§ **Instructions to follow**: With the pictures omitted, write out the entries that follow exactly as they stand.

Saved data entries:
++++++

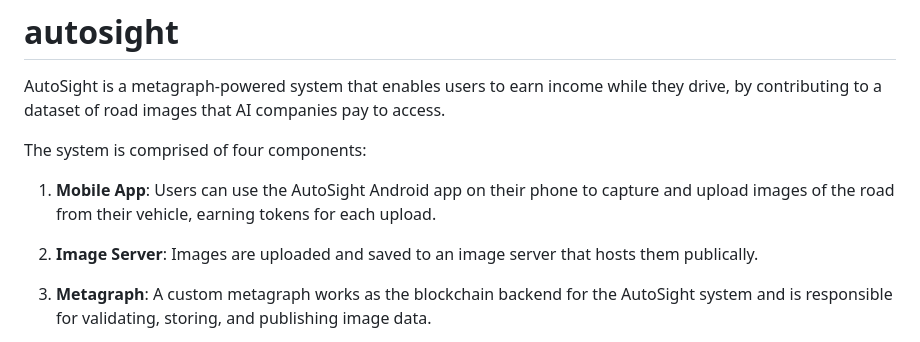
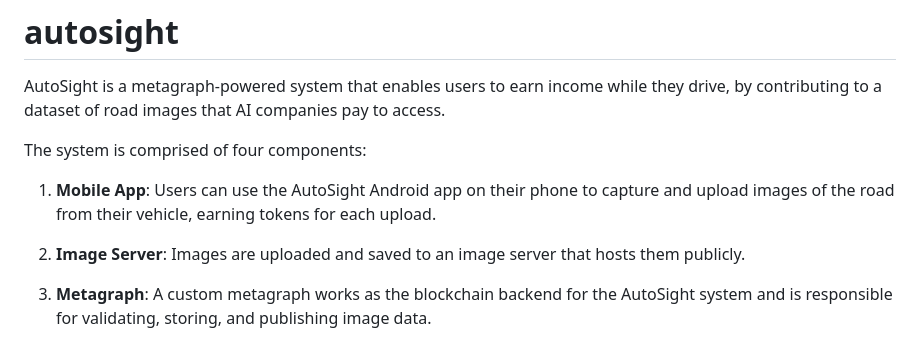
Before and after one commit to rhammell/autosight, a Markdown page: README.md, the part around the change. Drawn GitHub-style.

```diff
--- a/README.md
+++ b/README.md
@@ -5,7 +5,7 @@ The system is comprised of four components:
 
 1. **Mobile App**: Users can use the AutoSight Android app on their phone to capture and upload images of the road from their vehicle, earning tokens for each upload.
 
-2. **Image Server**: Images are uploaded and saved to an image server that hosts them publically.
+2. **Image Server**: Images are uploaded and saved to an image server that hosts them publicly.
 
 3. **Metagraph**: A custom metagraph works as the blockchain backend for the AutoSight system and is responsible for validating, storing, and publishing image data.
 
```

++++++

§ **Response below**:
Before and after one commit to rhammell/autosight, a Markdown page: README.md, the part around the change. Drawn GitHub-style.

```diff
--- a/README.md
+++ b/README.md
@@ -5,7 +5,7 @@ The system is comprised of four components:
 
 1. **Mobile App**: Users can use the AutoSight Android app on their phone to capture and upload images of the road from their vehicle, earning tokens for each upload.
 
-2. **Image Server**: Images are uploaded and saved to an image server that hosts them publically.
+2. **Image Server**: Images are uploaded and saved to an image server that hosts them publicly.
 
 3. **Metagraph**: A custom metagraph works as the blockchain backend for the AutoSight system and is responsible for validating, storing, and publishing image data.
 
```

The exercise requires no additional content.